Many Microsoft supporters are openly proud of MS's ruthlessness. They find the notion of a vast, powerful company whose side they are on reassuring. It does not occur to them that Microsoft is not precisely on their side - they see it as being on Microsoft's side, as supporting the reduction of the computer industry to non-threatening, simple terms.
The emphasis on 'the largest software base' can be seen as clinging to a structure that will not change or be rendered useless- in spite of Microsoft's attempts to render this previous software useless so new software can be sold. In this light, the reality that most of that software base is 3.1 or DOS takes on new meaning, becomes a powerful anchor to depend on.
With all this in mind, ways to attack Microsoft become obvious.
Claims of new innovation, even quantum leap innovation such as OpenDoc and Java, take on lesser importance. The new concepts are automatically rejected, or diminished to comprehensible form.
The key is implying a more solid foundation than Microsoft can offer, and this is entirely possible. Microsoft never stops making its products obsolete, and this is a betrayal of their hidden promise... many other computer solutions are able to remain familiar and useful throughout long lifespans. One telling example is the Macintosh user interface, which has kept the same core functionality for ten years.
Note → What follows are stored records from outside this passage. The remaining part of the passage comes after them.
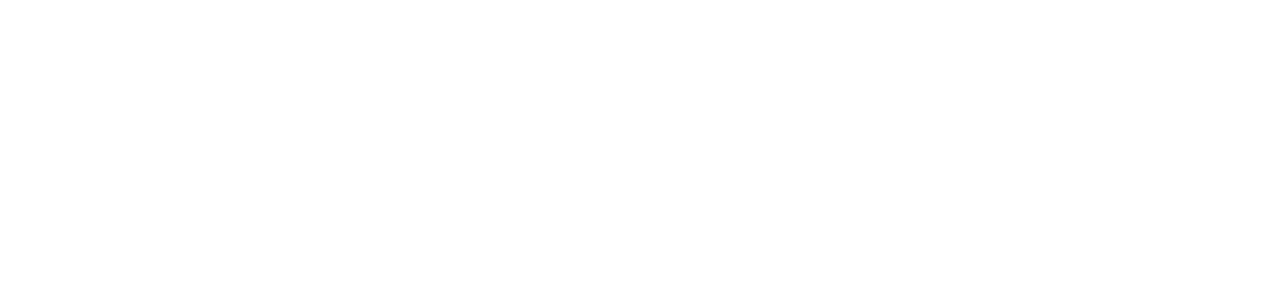
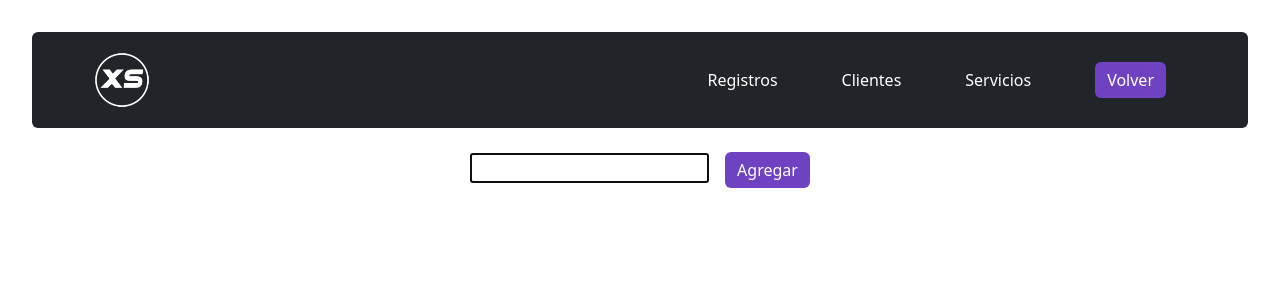
Before and after one commit to NachoXS15/XSTCH-Logs, a React (Vite) app in the folder ui/: page /clients/createClient in a window 1280 px wide. Before the commit this address had no page. Shown: the top 300 px of the page. Built offline with nearby package versions, Linux system fonts and the light colour scheme.

Commit message:
created clients and logs functions, updated buttons style and fixed bugs

```diff
--- a/ui/src/App.css
+++ b/ui/src/App.css
@@ -8,3 +8,9 @@
 .rounded{
   border-radius: 20px;
 }
+
+.buttonMain{
+  border: none;
+  background-color: #6f42c1;
+  color: white;
+}
--- a/ui/src/App.jsx
+++ b/ui/src/App.jsx
@@ -3,14 +3,17 @@ import * as bootstrap from 'bootstrap/dist/css/bootstrap.min.css'
 
 import './App.css'
 import Header from './components/Header'
-import Logs from './pages/Logs'
 import { BrowserRouter as Router, Route, Routes } from 'react-router-dom'
-import Clients from './pages/Clients'
 import Start from './pages/Start'
+import Logs from './pages/logs/Logs'
+import CreateLog from './pages/logs/CreateLog'
+import EditLog from './pages/logs/EditLog'
+import Clients from './pages/clients/Clients'
+import Services from './pages/services/Services'
 import CreateServices from './pages/services/CreateService'
-import Services from './pages/services/Services'
-import editService from './pages/services/editService'
 import EditService from './pages/services/editService'
+import CreateClient from './pages/clients/CreateClient'
+import EditClient from './pages/clients/EditClient'
 function App() {
   return (
     <Router>
@@ -19,8 +22,12 @@ function App() {
           <Route path='/' element={<Start />} />
           //logs
           <Route path='/logs' element={<Logs />} />
+          <Route path='/logs/createLog' element={<CreateLog />} />
+          <Route path='/logs/editLog/:id' element={<EditLog />} />
           //clients
           <Route path='/clients' element={<Clients />} />
+          <Route path='/clients/createClient' element={<CreateClient />} />
+          <Route path='/clients/editClient/:id' element={<EditClient />} />
           //services
           <Route path='/services' element={<Services/>}/>
           <Route path='/services/serviceCreate' element={<CreateServices />} />
--- a/ui/src/components/Header.jsx
+++ b/ui/src/components/Header.jsx
@@ -18,10 +18,10 @@ export default function Header(props) {
                     <Navbar.Collapse id="basic-navbar-nav">
                         <Nav className="navbar-nav ms-auto mb-2 mb-lg-0 text-center d-flex align-items-center">
                             <Nav.Link className="text-white" style={{ margin: '0 1.5em 0' }} to="/logs" as={NavLink}>Registros</Nav.Link>
-                            <Nav.Link className="text-white" style={{ margin: '0 1.5em 0' }} to="/clients" as={NavLink}>Clients</Nav.Link>
-                            <Nav.Link className="text-white" style={{ margin: '0 1.5em 0' }} to="/services" as={NavLink}>Services</Nav.Link>
-                            <Nav.Link className="text-white" style={{ margin: '0 1.5em 0' }} to={props.link ? `/services/${props.link}` : `/services/`} as={NavLink}>
-                                <Button>{props.name ? `Add ${props.name}` : "Volver"}</Button>
+                            <Nav.Link className="text-white" style={{ margin: '0 1.5em 0' }} to="/clients" as={NavLink}>Clientes</Nav.Link>
+                            <Nav.Link className="text-white" style={{ margin: '0 1.5em 0' }} to="/services" as={NavLink}>Servicios</Nav.Link>
+                            <Nav.Link className="text-white" style={{ margin: '0 1.5em 0' }} to={props.link ? `/${props.path}/${props.link}` : `/services/`} as={NavLink}>
+                                <Button className="buttonMain">{props.name ? `Añadir ${props.name}` : "Volver"}</Button>
                             </Nav.Link>
                         </Nav>
                     </Navbar.Collapse>
--- a/ui/src/pages/Logs.jsx
+++ /dev/null
@@ -1,67 +0,0 @@
-import React, { useEffect, useState } from 'react'
-import axios from 'axios';
-import { Button } from 'react-bootstrap'
-
-import Header from '../components/Header';
-
-const BASE_URI = "http://localhost:3000/logs/"
-
-export default function Logs(props) {
-    const [logs, setLogs] = useState([]);
-    useEffect(() => {
-        getLogs()
-    }, [])
-
-    const getLogs = async () => {
-        try {
-            const res = await axios.get(BASE_URI);
-            setLogs(res.data);
-            console.log(res.data)
-        } catch (error) {
-            console.log("error al traer logs: ", error.message)
-            console.log(error.response)
-        }
-    }
-
-    const deleteLog = async(id) => {
-        try {
-            await axios.delete(`${BASE_URI}${id}`);
-            getLogs()
-            console.log("Eliminado");
-        } catch (error) {
-            console.error("Error al eliminar", error.message)
-        }
-    }
-
-    return (
-        <>
-            <Header name="log" />
-            <div>
-                <table border={1} className='w-100'>
-                    <tr>
-                        <th>Cliente</th>
-                        <th>Servicio</th>
-                        <th>Precio</th>
-                        <th>Egreso</th>
-                        <th>Estado</th>
-                        <th>Pago</th>
-                    </tr>
-                    {logs.map((log) => {
-                        return (
-                            <tr key={log.id}>
-                                <td>{log.nombre_cliente}</td>
-                                <td>{log.nombre_servicio}</td>
-                                <td>${log.precio}</td>
-                                <td>{log.egreso}</td>
-                                <td>{log.estado}</td>
-                                <td>{log.pago}</td>
-                                <td><Button size="sm" className='btn btn-info'>Actualizar</Button></td>
-                                <td><Button size="sm" className='btn btn-danger' onClick={() => deleteLog(log.id)}>Eliminar</Button></td>
-                            </tr>
-                        )
-                    })}
-                </table>
-            </div>
-        </>
-    )
-}
--- a/ui/src/pages/Clients.jsx
+++ b/ui/src/pages/clients/Clients.jsx
@@ -1,6 +1,6 @@
 import React, { useEffect, useState } from 'react'
 import axios from 'axios'
-import Header from '../components/Header'
+import Header from '../../components/Header'
 import { Button } from 'react-bootstrap'
 const BASE_URI = "http://localhost:3000/clients/"
 
@@ -21,9 +21,9 @@ function Clients() {
   }
   return (
     <>
-      <Header name="client" />
+      <Header link="createClient" name="cliente" path="clients" />
       <div>
-        <table border={1} className='w-100'>
+        <table border={1} className='w-100 pb-1'>
           <tr>
             <th>Id</th>
             <th>Cliente</th>
@@ -31,9 +31,9 @@ function Clients() {
           {clients.map((client) => {
             return (
               <tr key={client.id}>
-                <td>{client.id_cliente}</td>
+                <td>{client.id}</td>
                 <td>{client.nombre_cliente}</td>
-                <td><Button size="sm" className='btn btn-info'>Actualizar</Button></td>
+                <td><Button size="sm" className='buttonMain'>Actualizar</Button></td>
                 <td><Button size="sm" className='btn btn-danger'>Eliminar</Button></td>
               </tr>
             )
--- /dev/null
+++ b/ui/src/pages/clients/CreateClient.jsx
@@ -0,0 +1,33 @@
+import React, { useState } from 'react'
+import Header from '../../components/Header'
+import axios from 'axios'
+import { useNavigate } from 'react-router-dom'
+
+const BASE_URI = "http://localhost:3000/clients/"
+function CreateClient() {
+    const [client, setClient] = useState("")
+    const navigate = useNavigate()
+
+    const postClient = async(e) => {
+        try {
+            e.preventDefault();
+            await axios.post(BASE_URI, {nombre_cliente: client})
+            console.log("creado")
+            navigate('/clients')
+        } catch (error) {
+            console.log(error.message)
+        }
+    }
+
+    return (
+        <>
+            <Header />
+            <form action="" onSubmit={postClient}>
+                <input className='m-2' type="text" autoFocus value={client} onChange={(e) => setClient(e.target.value)}/>
+                <button className='btn m-2 buttonMain'>Agregar</button>
+            </form>
+        </>
+    )
+}
+
+export default CreateClient
--- /dev/null
+++ b/ui/src/pages/clients/EditClient.jsx
@@ -0,0 +1,9 @@
+import React from 'react'
+
+function EditClient() {
+  return (
+    <div>EditClient</div>
+  )
+}
+
+export default EditClient
--- a/ui/src/pages/services/CreateService.jsx
+++ b/ui/src/pages/services/CreateService.jsx
@@ -25,7 +25,7 @@ function CreateServices() {
                 <h2>Crear servicio</h2>
                 <form onSubmit={postService}>
                     <input type="text" autoFocus className='m-2' value={service} onChange={(e) => setService(e.target.value)} />
-                    <button className='btn btn-primary m-2' >Crear</button>
+                    <button className='btn m-2 buttonMain'>Agregar</button>
                 </form>
             </Container>
         </>
--- a/ui/src/pages/services/Services.jsx
+++ b/ui/src/pages/services/Services.jsx
@@ -34,7 +34,7 @@ function Services(props) {
 
     return (
         <>
-            <Header link="serviceCreate" name="service" />
+            <Header link="serviceCreate" name="servicio" path="services" />
             <div>
                 <table border={1} className='w-100'>
                     <tr>
@@ -46,7 +46,7 @@ function Services(props) {
                             <tr key={service.id}>
                                 <td>{service.id}</td>
                                 <td>{service.nombre_servicio}</td>
-                                <td><Button size="sm" to={`/services/editService/${service.id}`} as={NavLink} className='btn btn-info'>Actualizar</Button></td>
+                                <td><Button size="sm" to={`/services/editService/${service.id}`} as={NavLink} className='buttonMain'>Actualizar</Button></td>
                                 <td><Button size="sm" className='btn btn-danger' onClick={() => deleteService(service.id)}>Eliminar</Button></td>
                             </tr>
                         )
```
Also changed, not shown: 1 other file (tests, documents, lock files or other folders).
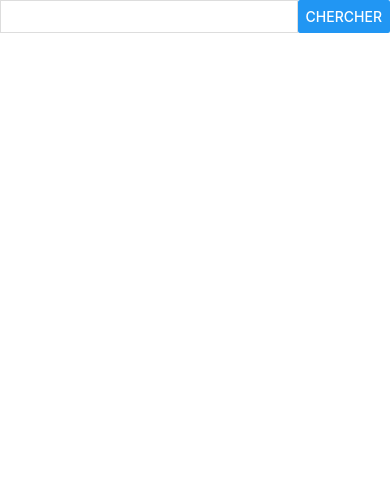
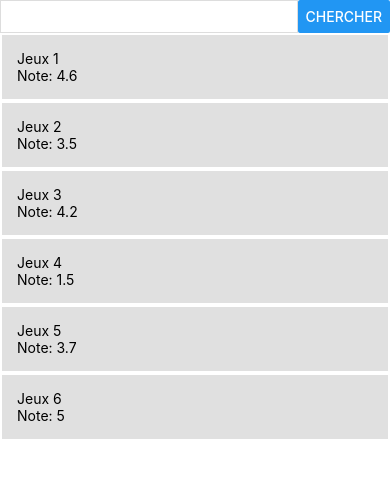
Before and after one commit to HaroldWalter/annuaire-games-reactnative, a React Native app: screen / in a window 390 px wide. Shown: the top 478 px of the page. Built offline with nearby package versions, Linux system fonts and the light colour scheme.

Commit message:
liste games

```diff
--- a/pages/Home.js
+++ b/pages/Home.js
@@ -1,23 +1,53 @@
-import React from "react";
-import { Button, TextInput, View } from "react-native";
+import React, { useState } from "react";
+import { Button, FlatList, Text, TextInput, View } from "react-native";
 const Home = () => {
+	const [games, setGames] = useState([
+		{ id: 1, name: "Jeux 1", rating: 4.6 },
+		{ id: 2, name: "Jeux 2", rating: 3.5 },
+		{ id: 3, name: "Jeux 3", rating: 4.2 },
+		{ id: 4, name: "Jeux 4", rating: 1.5 },
+		{ id: 5, name: "Jeux 5", rating: 3.7 },
+		{ id: 6, name: "Jeux 6", rating: 5 },
+	]);
+
 	return (
+		<View style={style.page}>
 		<View style={style.searchBAr}>
 			<TextInput style={style.searchInput}></TextInput>
 			<Button title="Chercher"></Button>
+		</View>
+		<FlatList style={style.list} data={games} renderItem={ ({item}) => (
+			<View style={style.listItem}>
+				<Text>{item.name}</Text>
+				<Text>Note: {item.rating}</Text>
+			</View>
+		)} keyExtractor={(item) => item.id}>
+
+		</FlatList>
 		</View>
 	);
 };
 
 const style = {
-"searchBAr":{
-	flexDirection:"row",
-},
-"searchInput":{
-	flex: 1,
-	borderWidth: 1,
-	borderColor: "#dddddd"
-}
-}
+	page: {
+		flex: 1,
+	},
+	searchBAr: {
+		flexDirection: "row",
+	},
+	searchInput: {
+		flex: 1,
+		borderWidth: 1,
+		borderColor: "#dddddd",
+	},
+	list: {
+		flex:1,
+	},
+	listItem: {
+		backgroundColor: '#e0e0e0',
+		margin:2,
+		padding: 15,
+	}
+};
 
 export default Home;
```
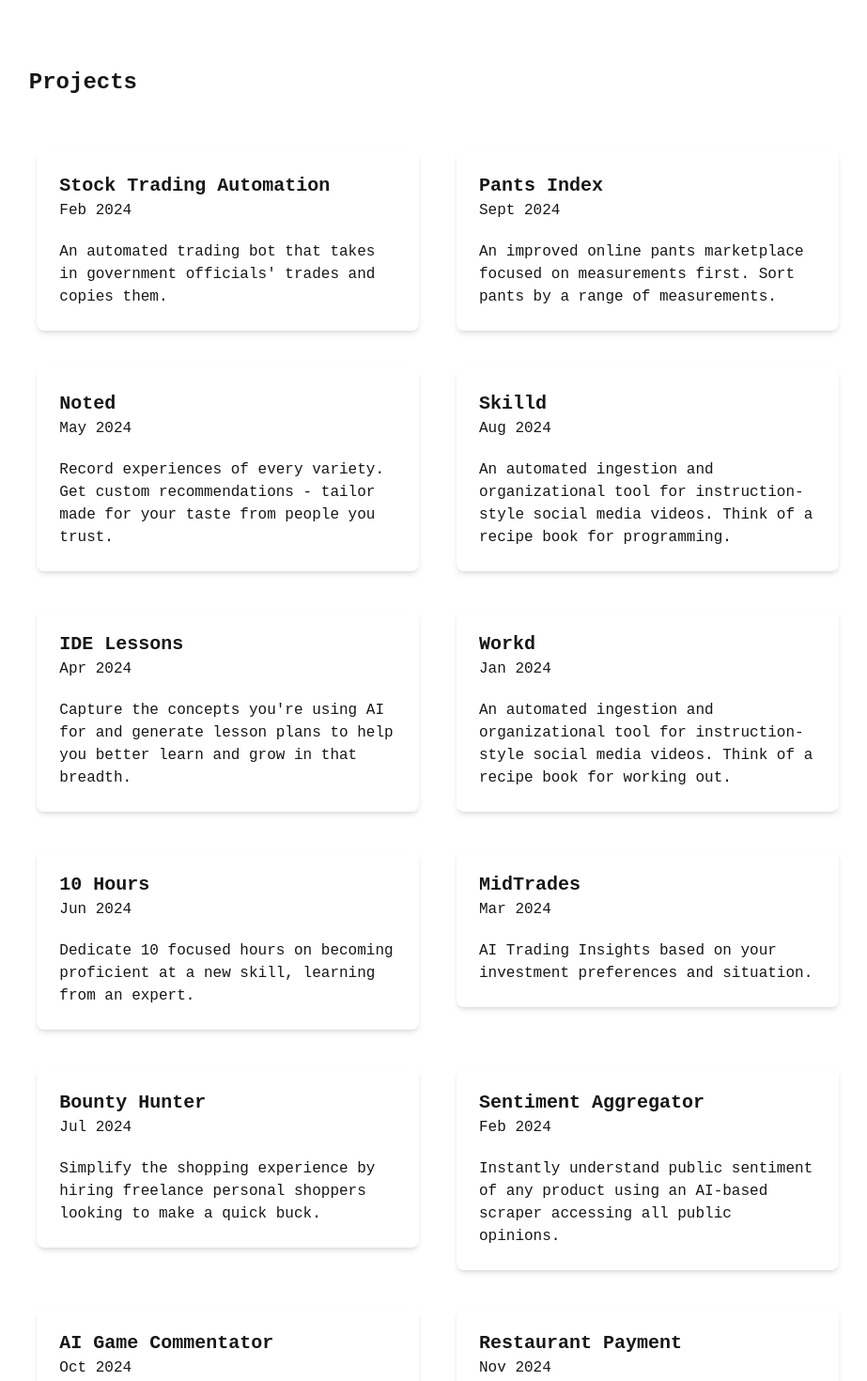
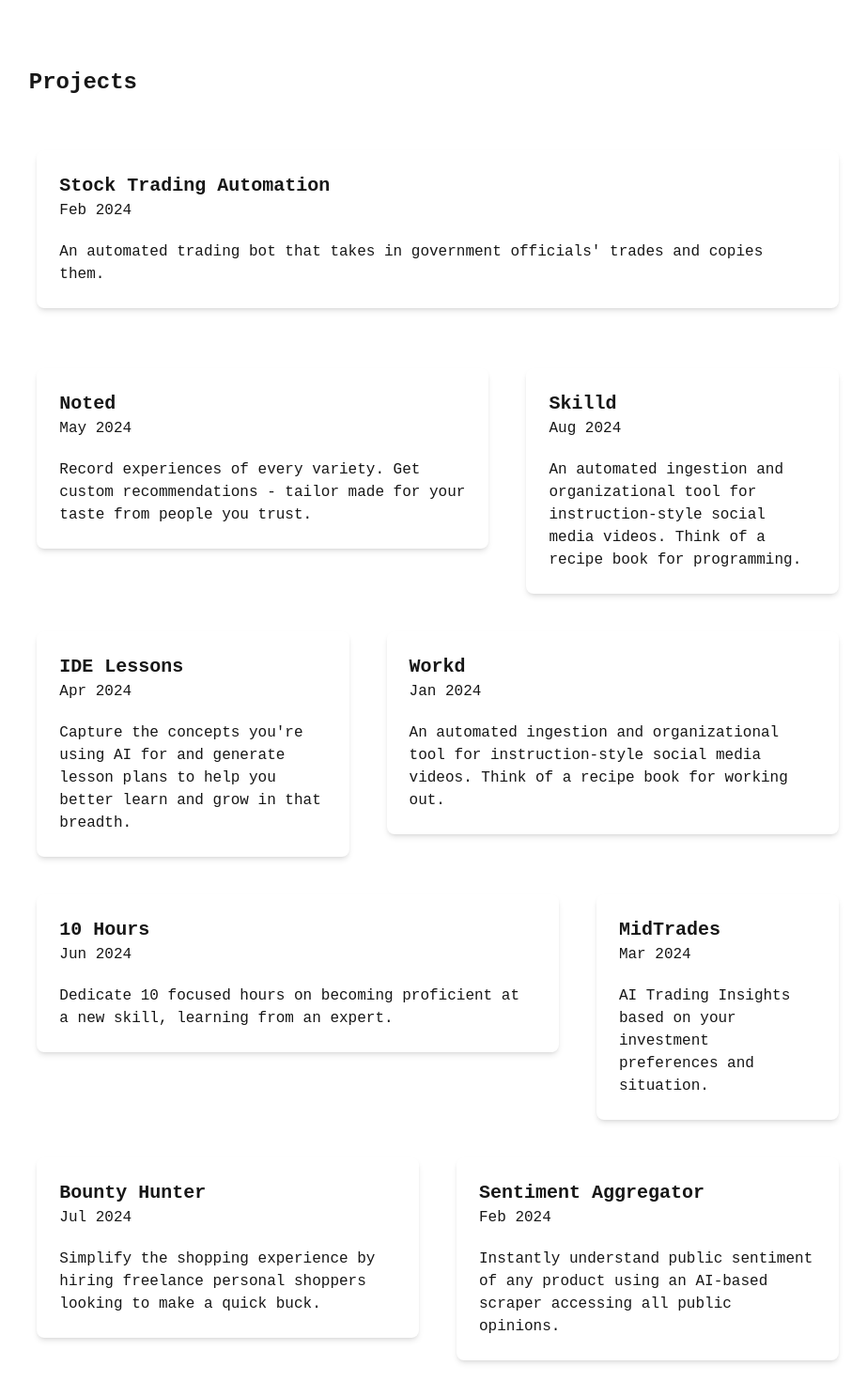
Before and after one commit to colecarter96/Matter, a Next.js app in the folder my-app/: page / in a window 1280 px wide. Shown: the part 100-1570 px from the top of the page at 94% size, without its empty margins (174-1097 px from the left). Built offline with nearby package versions, Linux system fonts and the light colour scheme.

Commit message:
changed grid structure

```diff
--- a/my-app/app/components/Body.tsx
+++ b/my-app/app/components/Body.tsx
@@ -9,81 +9,125 @@
                 <h2 className="text-2xl font-bold">Projects</h2>
             </div>
 
-            {/* Project Cards Grid */}
+            {/* Project Cards - Staggered Grid */}
             <div className="flex justify-center">
-                <div className="grid grid-cols-1 sm:grid-cols-2 gap-10 w-5/6 sm:w-4/6 pt-10">
+                <div className="w-5/6 sm:w-4/6 pt-10">
+                    {/* First row - Featured projects */}
+                    <div className="grid grid-cols-1 md:grid-cols-2 gap-10 mb-16">
+                        <div className="md:col-span-2">
                             <ProjectCard
                                 title="Stock Trading Automation"
                                 date="Feb 2024"
                                 description="An automated trading bot that takes in government officials' trades and copies them."
                                 link="/TradingAutomation"
+                                featured={true}
                             />
-                    <ProjectCard
-                        title="Pants Index"
-                        date="Sept 2024"
-                        description="An improved online pants marketplace focused on measurements first. Sort pants by a range of measurements."
-                        link="https://pants-index.vercel.app"
-                    />
+                        </div>
+                    </div>
+
+                    {/* Staggered layout - rows with varying column spans */}
+                    <div className="grid grid-cols-1 md:grid-cols-12 gap-10">
+                        {/* Row 1 */}
+                        <div className="md:col-span-7">
                             <ProjectCard
                                 title="Noted"
                                 date="May 2024"
                                 description="Record experiences of every variety. Get custom recommendations - tailor made for your taste from people you trust."
                                 link="/Noted"
                             />
+                        </div>
+                        <div className="md:col-span-5">
                             <ProjectCard
                                 title="Skilld"
                                 date="Aug 2024"
                                 description="An automated ingestion and organizational tool for instruction-style social media videos. Think of a recipe book for programming."
                                 link="/Skilld"
                             />
+                        </div>
+
+                        {/* Row 2 */}
+                        <div className="md:col-span-5">
                             <ProjectCard
                                 title="IDE Lessons"
                                 date="Apr 2024"
                                 description="Capture the concepts you're using AI for and generate lesson plans to help you better learn and grow in that breadth."
                                 link="/IDELessons"
                             />
+                        </div>
+                        <div className="md:col-span-7">
                             <ProjectCard
                                 title="Workd"
                                 date="Jan 2024"
                                 description="An automated ingestion and organizational tool for instruction-style social media videos. Think of a recipe book for working out."
                                 link="/Workd"
                             />
+                        </div>
+
+                        {/* Row 3 */}
+                        <div className="md:col-span-8">
                             <ProjectCard
                                 title="10 Hours"
                                 date="Jun 2024"
                                 description="Dedicate 10 focused hours on becoming proficient at a new skill, learning from an expert."
                                 link="/10Hours"
                             />
+                        </div>
+                        <div className="md:col-span-4">
                             <ProjectCard
                                 title="MidTrades"
                                 date="Mar 2024"
                                 description="AI Trading Insights based on your investment preferences and situation."
                                 link="/MidTrades"
                             />
+                        </div>
+
+                        {/* Row 4 */}
+                        <div className="md:col-span-6">
                             <ProjectCard
                                 title="Bounty Hunter"
                                 date="Jul 2024"
                                 description="Simplify the shopping experience by hiring freelance personal shoppers looking to make a quick buck."
                                 link="/BountyHunter"
                             />
+                        </div>
+                        <div className="md:col-span-6">
                             <ProjectCard
                                 title="Sentiment Aggregator"
                                 date="Feb 2024"
                                 description="Instantly understand public sentiment of any product using an AI-based scraper accessing all public opinions."
                                 link="/SentimentAggregator"
                             />
+                        </div>
+
+                        {/* Row 5 */}
+                        <div className="md:col-span-4">
                             <ProjectCard
                                 title="AI Game Commentator"
                                 date="Oct 2024"
                                 description="Add some flair to your home games with your choice of Voice Commentators using computer vision to enhance gameplay."
                                 link="/AIGameCommentator"
                             />
+                        </div>
+                        <div className="md:col-span-8">
                             <ProjectCard
                                 title="Restaurant Payment"
                                 date="Nov 2024"
                                 description="Simplify the restaurant experience at your own pace; view the menu, order, and pay all at the touch of an NFC tag."
                                 link="/RestaurantPayment"
                             />
+                        </div>
+
+                        {/* Pants Index standalone at the bottom */}
+                        <div className="md:col-span-12 mt-4">
+                            <ProjectCard
+                                title="Pants Index"
+                                date="Sept 2024"
+                                description="An improved online pants marketplace focused on measurements first. Sort pants by a range of measurements."
+                                link="https://pants-index.vercel.app"
+                                featured={true}
+                            />
+                        </div>
+                    </div>
                 </div>
             </div>
 
```
Lines whose indentation alone changed are shown as unchanged.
Another example is Unix, which draws on a vast legacy and is worked inextricably into the framework of the Internet.
The key point to emphasize is that Microsoft is a trap, easily replaced by operating systems and applications that can be trusted to hold their value
. Microsoft cannot be trusted to hold its value, because in order to keep growing they have to keep forcing people off of their familiar, existing software and onto the latest Microsoft solution. If they cannot do this by persuasion they will do it by force, creating new and incompatible solutions, and claiming that failing to upgrade will leave users crippled and impotent...
Which directly attacks the neophobia of Microsoft supporters, leaving them vulnerable, feeling betrayed, and frustrated. They did not turn to 'Microsoft for all things' to be left behind: they wished to make a simple decision and be taken care of for the forseeable future. Every MS upgrade is a point of weakness, particularly if there is incompatibility with previous systems. As Microsoft leans harder on its supporters and exerts more force to move them, it becomes more vulnerable to a titanic backlash.
The antidote, the siren song that will convert Microsoft supporters, is not innovation but safety, stability over time.
Depicting, say, OpenDoc as a quantum leap changing the entire nature of computing, is likely to miss the point entirely. Depicting OpenDoc as a system in which you can simply upgrade a part when necessary and leave the rest of the system known and familiar is a compelling argument.
Depicting, say, the Macintosh interface as an environment undergoing radical and revolutionary change and becoming unrecognisable, is dangerous. Depicting the Macintosh interface as an enviroment with landmarks that are set in stone and not changed haphazardly is a compelling argument.
Depicting, say, Java as a revolutionary concept that will change the way we use computers forever is dangerous. Depicting it as a foundation in which you can bring familiar applications to unfamiliar platforms and be able to use them immediately is a compelling argument.
Failing to understand this is marketing suicide.
Jinx_tigr (aka Chris Johnson)
If anyone is interested, this text is hereby public domain and can be copied, put up on the WWW, printed, or whatever, with my blessing.